Some Western companies regard China as a difficult place to do business but taking the time and trouble to understand the Chinese ways of doing business can be very rewarding. Find out more about trade opportunities and common business mistakes in our quick guide.
Why Select the China Market?
- China’s 1.38 billion people make up 18.72% of world population. They purchased £15 billion of British goods, scrap, and raw materials during 2015. With £3 billion of gold sales included, the record total for 2015 reached £18 billion.
- China claims 700 million people (or 20% of the world’s internet users, compared to UK’s 2%) have internet access.
- GDP growth dropped to 6.9% in 2015, with the 9% of 2011 a distant memory. Despite it being the lowest for 25 years, it compares favourably with other markets such as the EU, where 2 or 3% growth is classed as “good”. USD GDP per person in 2015 was $8659, but — based on PPP (purchasing power per person) in local currency — China ranked No 1 ahead of the USA in 2015.
- One of the world’s top 10 largest economies, China continues to invest in massive infrastructure developments and export opportunities exist for foreign business, particularly in the energy, telecommunications and transport industries.
According to China trade experts, some UK companies make their first big mistake even before leaving the UK for China, because they fail to take action on supplier or distributor/partner due diligence in advance. After arrival in China it is often too late. A common misperception is that corporate due diligence information is harder in China to obtain than in the UK when, in fact, surprisingly it is easier in China where much is obtainable quickly. UK firms need to protect their intellectual property (IP) before they leave the UK, otherwise over-zealous or unscrupulous prospective China partners may register the UK firm’s IP and trademarks in advance to gain bargaining power.
Another mistake we see is the UK partner selecting a China partner of the wrong scale — either too big or too small with mismatches in aspirations and resources. Money is worth four times more in China, measured by purchasing power, so in negotiations expect your prospective partner to behave very carefully with money.
UK exporters can fail on standards compliance: order qualifiers. To succeed in China, UK companies need to invest resource both in time and money. Products need to be market ready and in many cases this means an investment in compliance which is not an option but a must.
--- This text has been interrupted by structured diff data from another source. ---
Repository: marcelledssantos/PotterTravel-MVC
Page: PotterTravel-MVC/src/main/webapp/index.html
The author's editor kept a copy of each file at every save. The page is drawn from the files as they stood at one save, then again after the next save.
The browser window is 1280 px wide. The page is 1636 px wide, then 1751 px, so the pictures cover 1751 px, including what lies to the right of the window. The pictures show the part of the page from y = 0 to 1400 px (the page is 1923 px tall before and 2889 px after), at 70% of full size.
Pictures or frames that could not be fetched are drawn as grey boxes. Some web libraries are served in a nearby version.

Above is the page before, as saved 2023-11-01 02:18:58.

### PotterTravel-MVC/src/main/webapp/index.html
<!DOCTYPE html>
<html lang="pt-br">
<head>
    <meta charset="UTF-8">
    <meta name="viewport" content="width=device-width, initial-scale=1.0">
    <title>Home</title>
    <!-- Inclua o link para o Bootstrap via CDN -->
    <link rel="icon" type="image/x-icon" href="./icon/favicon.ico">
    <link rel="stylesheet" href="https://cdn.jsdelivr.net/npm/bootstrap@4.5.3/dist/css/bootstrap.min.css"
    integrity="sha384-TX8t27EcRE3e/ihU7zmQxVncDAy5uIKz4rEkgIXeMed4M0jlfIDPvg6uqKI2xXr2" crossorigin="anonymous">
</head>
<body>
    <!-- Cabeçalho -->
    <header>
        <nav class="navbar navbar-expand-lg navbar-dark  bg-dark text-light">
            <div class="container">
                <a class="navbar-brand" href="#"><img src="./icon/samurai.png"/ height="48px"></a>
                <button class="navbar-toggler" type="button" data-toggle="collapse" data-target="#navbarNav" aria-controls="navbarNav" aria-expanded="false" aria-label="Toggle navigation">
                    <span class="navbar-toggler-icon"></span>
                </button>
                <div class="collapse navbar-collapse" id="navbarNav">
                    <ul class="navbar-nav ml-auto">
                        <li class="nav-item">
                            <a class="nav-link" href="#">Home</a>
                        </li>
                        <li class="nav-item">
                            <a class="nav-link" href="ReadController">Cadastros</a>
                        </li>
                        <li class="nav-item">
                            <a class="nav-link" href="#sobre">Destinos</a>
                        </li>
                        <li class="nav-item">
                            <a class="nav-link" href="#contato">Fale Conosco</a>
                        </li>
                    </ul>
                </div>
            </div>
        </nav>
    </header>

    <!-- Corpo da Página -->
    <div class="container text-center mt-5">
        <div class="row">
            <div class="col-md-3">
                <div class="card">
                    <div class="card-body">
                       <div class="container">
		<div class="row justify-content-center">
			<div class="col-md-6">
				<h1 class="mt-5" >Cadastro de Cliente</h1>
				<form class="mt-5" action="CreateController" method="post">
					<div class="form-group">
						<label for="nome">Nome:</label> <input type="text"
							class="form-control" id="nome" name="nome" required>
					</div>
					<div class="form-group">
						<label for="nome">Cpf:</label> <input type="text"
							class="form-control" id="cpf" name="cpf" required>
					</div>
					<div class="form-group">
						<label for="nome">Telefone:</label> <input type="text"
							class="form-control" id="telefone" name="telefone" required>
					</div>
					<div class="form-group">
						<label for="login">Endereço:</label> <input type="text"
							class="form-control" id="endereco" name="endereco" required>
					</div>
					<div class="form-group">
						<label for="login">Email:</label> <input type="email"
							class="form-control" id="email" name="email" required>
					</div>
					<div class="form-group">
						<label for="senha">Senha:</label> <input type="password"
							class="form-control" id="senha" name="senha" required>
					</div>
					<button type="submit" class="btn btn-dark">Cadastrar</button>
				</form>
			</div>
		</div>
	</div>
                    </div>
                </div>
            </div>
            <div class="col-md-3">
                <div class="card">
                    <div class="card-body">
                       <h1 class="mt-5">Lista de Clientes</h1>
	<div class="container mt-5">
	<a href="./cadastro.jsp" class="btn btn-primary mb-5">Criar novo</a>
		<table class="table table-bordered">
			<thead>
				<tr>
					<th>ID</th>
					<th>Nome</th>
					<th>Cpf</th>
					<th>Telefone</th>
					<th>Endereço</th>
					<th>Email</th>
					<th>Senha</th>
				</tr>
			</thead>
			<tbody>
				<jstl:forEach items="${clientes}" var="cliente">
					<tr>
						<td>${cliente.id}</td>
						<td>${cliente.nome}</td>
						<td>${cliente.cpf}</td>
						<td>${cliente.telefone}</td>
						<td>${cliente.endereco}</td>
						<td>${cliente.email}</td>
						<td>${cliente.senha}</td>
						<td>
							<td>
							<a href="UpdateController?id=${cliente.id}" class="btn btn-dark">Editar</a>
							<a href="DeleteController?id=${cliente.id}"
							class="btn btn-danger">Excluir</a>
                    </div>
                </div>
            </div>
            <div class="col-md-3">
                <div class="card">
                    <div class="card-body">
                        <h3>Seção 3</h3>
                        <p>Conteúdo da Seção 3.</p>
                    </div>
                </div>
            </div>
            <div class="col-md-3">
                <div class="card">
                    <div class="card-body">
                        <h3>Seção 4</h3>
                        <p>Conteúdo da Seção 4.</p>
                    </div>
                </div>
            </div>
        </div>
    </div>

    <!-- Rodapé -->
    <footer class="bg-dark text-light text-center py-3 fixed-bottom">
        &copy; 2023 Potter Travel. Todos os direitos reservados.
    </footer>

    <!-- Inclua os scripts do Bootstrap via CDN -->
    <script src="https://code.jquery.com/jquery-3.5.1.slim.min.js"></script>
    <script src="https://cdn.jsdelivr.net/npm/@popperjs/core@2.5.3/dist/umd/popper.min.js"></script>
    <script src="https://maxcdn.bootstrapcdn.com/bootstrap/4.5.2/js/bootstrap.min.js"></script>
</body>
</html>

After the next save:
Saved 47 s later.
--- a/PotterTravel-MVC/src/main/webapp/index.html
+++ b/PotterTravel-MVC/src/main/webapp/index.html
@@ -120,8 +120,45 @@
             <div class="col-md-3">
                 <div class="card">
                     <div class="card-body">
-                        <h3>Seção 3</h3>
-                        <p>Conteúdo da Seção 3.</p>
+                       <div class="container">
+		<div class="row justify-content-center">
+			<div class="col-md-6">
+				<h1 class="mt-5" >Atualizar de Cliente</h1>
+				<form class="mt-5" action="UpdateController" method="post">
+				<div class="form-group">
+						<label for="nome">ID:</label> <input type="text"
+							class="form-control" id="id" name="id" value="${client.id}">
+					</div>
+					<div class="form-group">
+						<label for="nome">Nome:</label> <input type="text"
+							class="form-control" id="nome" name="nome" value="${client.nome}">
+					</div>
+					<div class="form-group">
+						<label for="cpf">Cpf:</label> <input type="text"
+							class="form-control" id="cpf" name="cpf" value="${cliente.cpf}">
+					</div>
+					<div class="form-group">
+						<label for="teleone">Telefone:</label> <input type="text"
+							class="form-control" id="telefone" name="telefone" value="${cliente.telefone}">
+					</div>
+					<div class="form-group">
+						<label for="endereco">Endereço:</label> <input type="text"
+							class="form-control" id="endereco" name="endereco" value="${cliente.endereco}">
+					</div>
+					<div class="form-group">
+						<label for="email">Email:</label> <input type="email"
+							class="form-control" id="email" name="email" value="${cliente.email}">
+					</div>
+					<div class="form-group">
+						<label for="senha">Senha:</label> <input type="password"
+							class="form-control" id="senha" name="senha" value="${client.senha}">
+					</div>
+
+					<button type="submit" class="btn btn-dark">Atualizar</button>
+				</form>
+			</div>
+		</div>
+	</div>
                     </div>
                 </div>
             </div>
It is in our opinion pointless exhibiting non-compliant product on a UK Pavilion because, despite the usual massive levels of interest, when the answer is “no” to the key question of “Is your product compliant?” Chinese buyers simply move on to someone who can say yes!